1. Stay put
Stop moving the minute you realize you’re lost. There is a chance that you’re only a few meters from your original path. If you continue walking around, you risk getting lost further in the thicket.
2. Use the STOP method
STOP is a useful mnemonic for survival. It stands for the following:
Stop. Find a place to sit and take long, deep breaths to calm yourself down.
Think. Recall what you know about the location. Were there twists and turns? Did you encounter other people? These bits of information can be extremely helpful.
Observe. Use your compass or map if you have them. Look around for landmarks, footprints or any indicators that you can use to trace your way back.
Plan. Consider all your options. You may continue taking the path ahead or turn back and follow your trail.
If you can’t figure out which path to follow, here are a few additional tips:
3. Make an inventory of your resources
Take all items out of your travel or bug-out bag and do an inventory.
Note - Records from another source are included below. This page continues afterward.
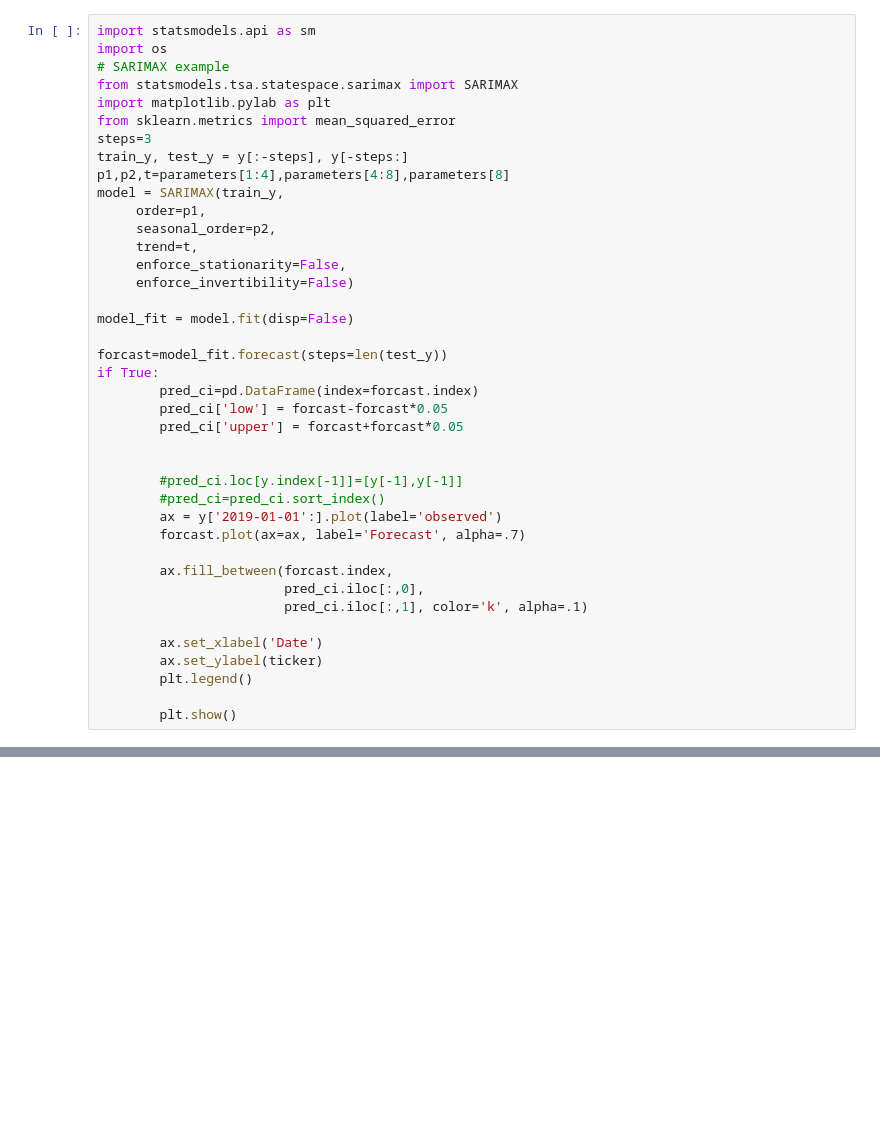
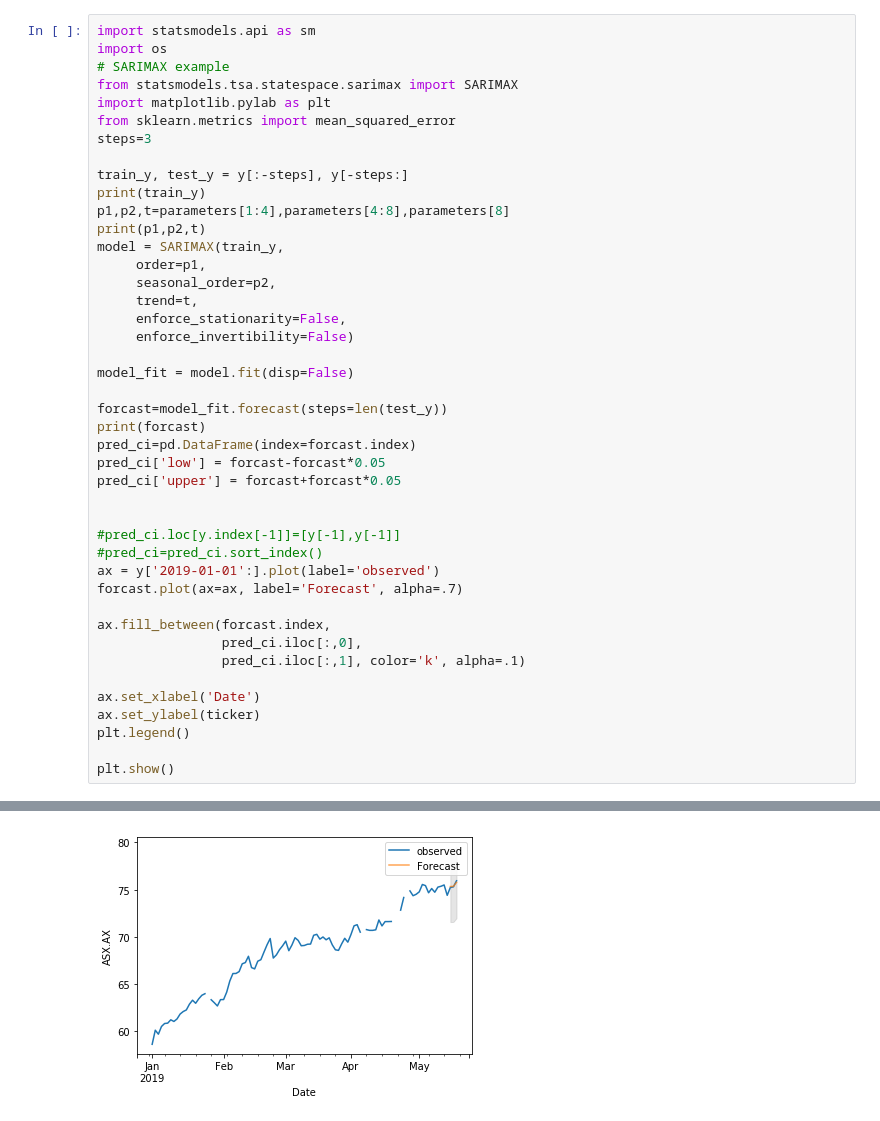
Before and after one commit to pengdannywang/JanePython, a Jupyter notebook: src/stockthread/onestock.ipynb, the cells around one changed output, grey strips where cells are left out. Saved outputs shown, nothing was run; the diff lists cells and outputs as text; blank space fills up the shorter version.

```diff
--- a/src/stockthread/onestock.ipynb
+++ b/src/stockthread/onestock.ipynb
@@ -44,8 +57,11 @@ from statsmodels.tsa.statespace.sarimax import SARIMAX
 import matplotlib.pylab as plt
 from sklearn.metrics import mean_squared_error
 steps=3
+
 train_y, test_y = y[:-steps], y[-steps:]
+print(train_y)
 p1,p2,t=parameters[1:4],parameters[4:8],parameters[8]
+print(p1,p2,t)
 model = SARIMAX(train_y,
      order=p1,
      seasonal_order=p2,
@@ -56,23 +72,24 @@ model = SARIMAX(train_y,
 model_fit = model.fit(disp=False)
 
 forcast=model_fit.forecast(steps=len(test_y))
-if True:
-        pred_ci=pd.DataFrame(index=forcast.index)
-        pred_ci['low'] = forcast-forcast*0.05
-        pred_ci['upper'] = forcast+forcast*0.05
+print(forcast)
+pred_ci=pd.DataFrame(index=forcast.index)
+pred_ci['low'] = forcast-forcast*0.05
+pred_ci['upper'] = forcast+forcast*0.05
 
 
-        #pred_ci.loc[y.index[-1]]=[y[-1],y[-1]]
-        #pred_ci=pred_ci.sort_index()
-        ax = y['2019-01-01':].plot(label='observed')
-        forcast.plot(ax=ax, label='Forecast', alpha=.7)
+#pred_ci.loc[y.index[-1]]=[y[-1],y[-1]]
+#pred_ci=pred_ci.sort_index()
+ax = y['2019-01-01':].plot(label='observed')
+forcast.plot(ax=ax, label='Forecast', alpha=.7)
 
-        ax.fill_between(forcast.index,
-                        pred_ci.iloc[:,0],
-                        pred_ci.iloc[:,1], color='k', alpha=.1)
+ax.fill_between(forcast.index,
+                pred_ci.iloc[:,0],
+                pred_ci.iloc[:,1], color='k', alpha=.1)
 
-        ax.set_xlabel('Date')
-        ax.set_ylabel(ticker)
-        plt.legend()
+ax.set_xlabel('Date')
+ax.set_ylabel(ticker)
+plt.legend()
 
-        plt.show()
+plt.show()
+# %% [output]
@@ -79,3 +113,4 @@ if True:
+[figure, added]
 # %%
 
 if( len(parameters)>0):
```
Also changed, not shown: parts of 5 cells of this notebook, 21 other files.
Estimate how long you can last in the wilderness given the amount of food you have at hand. Also, check what items you keep in your first-aid kit. It pays to reacquaint yourself with your belongings so you know what to watch out for. (Related: Learn these five types of edibles to prepare for wilderness survival.)
4. Build a shelter
Whether you should build a shelter or not depends upon the environment and what items you have brought with you. If you’re lost in a snow-packed mountain, then it’s necessary to build a makeshift shelter or pitch your tent if you have one to protect yourself from the elements. If you’re building a shelter, it’s important that you have a pocket knife so you can make the most of whatever natural resources lay near.
5. Look out for people
Whether you’re at rest or traveling through the woods, always be on the lookout for people. Look for flattened underbrush, food wrappers, old campsites and any other traces of human activity. If you find any of these, look around and trace the path that other hikers followed. Doing this can lead you out or bring you to an active campsite.
6. Stay hydrated
Sip water periodically to stay hydrated. If you’re stranded for prolonged periods, look for a source of drinking water. There are several ways to purify water in the wild using the most basic of resources.
Speaking of fires, hypothermia is one of your biggest enemies if you get lost in the wild. Keep yourself warm by starting a fire and wrapping yourself with thick, heavy clothing.
9. Stick to an open space
Staying in a clearing puts you close to other people since most open spaces in the wilderness are created by human activity. Also, if you’re out in the open, a low-flying aircraft that happens to fly by can easily spot you. The pilot can radio your location, so stay put and wait for help to arrive.
Getting lost in the woods entails more than just finding your way. It’s also a matter of surviving the wilderness and being self-reliant. Keep these tips in mind if you’re about to bug out, camp or hike.